However, our response to the pandemic has not been perfect, with the high number of deaths that have occurred in nursing homes a particular black spot. The argument that other countries have also struggled to prevent the virus spreading in the nursing home sector should not absolve our own leaders from failing to act quickly and decisively enough to protect some of our most vulnerable citizens from the pandemic.
A meeting of the national public health emergency team (NPHET) on 14 May heard that available testing capacity should be mobilised towards increased testing of vulnerable groups. This was in response to Health Protection Surveillance Centre (HPSC) data, which showed three Covid-19 outbreaks among the Roma community with 21 cases; five outbreaks among Irish Travellers with 36 cases; and 12 outbreaks in direct provision centres with 159 cases highlighted at the meeting.
The data also showed five outbreaks in prisons had occurred, with 18 notified cases. A further eight outbreaks in “homeless settings” had been notified to the HPSC. However, it was noted that “there are gaps in data for this group”.
Noting the improvements in the general population, the need for protecting these vulnerable groups through more focused testing was highlighted.
It should also be mentioned that another group has been particularly affected by Covid-19 in Ireland – healthcare workers.
As of midnight 25 May (24,735 overall cases), the number of confirmed Covid-19 cases associated with healthcare workers had hit 7,852, almost 32 per cent of all cases.
Our Clinical Editor Priscilla Lynch pointed out in a piece for the Medical Independent website that a recent report (April) from the European Centre for Disease Prevention and Control (ECDC) stated that 3.8 per cent (1,716/44,672) confirmed cases of Covid-19 in China were among healthcare workers and 10 per cent of cases in Italy, with the Lombardy region reporting up to 20 per cent of cases in the group. In Spain, 20 per cent of Covid-19 cases were in healthcare workers. In the US, overall, only 3 per cent (9,282/315,531) of reported cases were among healthcare workers. However, among states with more complete reporting, healthcare workers accounted for 11 per cent of reported cases.
These figures show Ireland now has one of the highest reported infection rates of Covid-19 among healthcare workers in the world. The question now is what can be done to better protect frontline staff from infection? Obviously procuring sufficient high-quality personal protective equipment is a vital component of this. More widespread testing may also be required.
The testing challenges for Covid-19, in terms of capacity and turnarounds, have been much commented upon. Critics say that the current HSE aim to have 90 per cent of tests reported within three days is still not ambitious enough.

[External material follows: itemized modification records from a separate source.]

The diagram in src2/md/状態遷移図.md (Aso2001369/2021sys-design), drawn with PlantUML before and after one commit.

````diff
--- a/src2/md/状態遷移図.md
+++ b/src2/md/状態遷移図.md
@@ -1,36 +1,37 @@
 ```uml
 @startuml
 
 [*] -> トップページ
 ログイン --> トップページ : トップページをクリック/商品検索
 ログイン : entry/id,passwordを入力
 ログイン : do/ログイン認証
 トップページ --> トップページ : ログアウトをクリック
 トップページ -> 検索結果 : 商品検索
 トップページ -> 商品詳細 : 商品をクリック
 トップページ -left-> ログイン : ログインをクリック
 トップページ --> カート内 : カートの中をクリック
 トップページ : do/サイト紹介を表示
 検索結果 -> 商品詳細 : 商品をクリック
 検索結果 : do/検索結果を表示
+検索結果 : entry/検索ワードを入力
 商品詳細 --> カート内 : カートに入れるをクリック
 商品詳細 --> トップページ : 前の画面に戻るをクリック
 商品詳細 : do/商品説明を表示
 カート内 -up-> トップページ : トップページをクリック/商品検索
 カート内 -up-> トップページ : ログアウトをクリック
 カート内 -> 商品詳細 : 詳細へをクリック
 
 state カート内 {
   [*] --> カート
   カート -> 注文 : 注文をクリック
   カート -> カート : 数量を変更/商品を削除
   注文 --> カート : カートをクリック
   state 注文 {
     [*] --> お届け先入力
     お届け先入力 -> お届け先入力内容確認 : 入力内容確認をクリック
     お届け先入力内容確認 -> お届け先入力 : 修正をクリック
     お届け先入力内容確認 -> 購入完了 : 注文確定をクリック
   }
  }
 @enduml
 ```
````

But with the surge avoided for now, at least, there should be no delay in rolling out and increasing the amount of testing for vulnerable groups and healthcare staff in the firing line.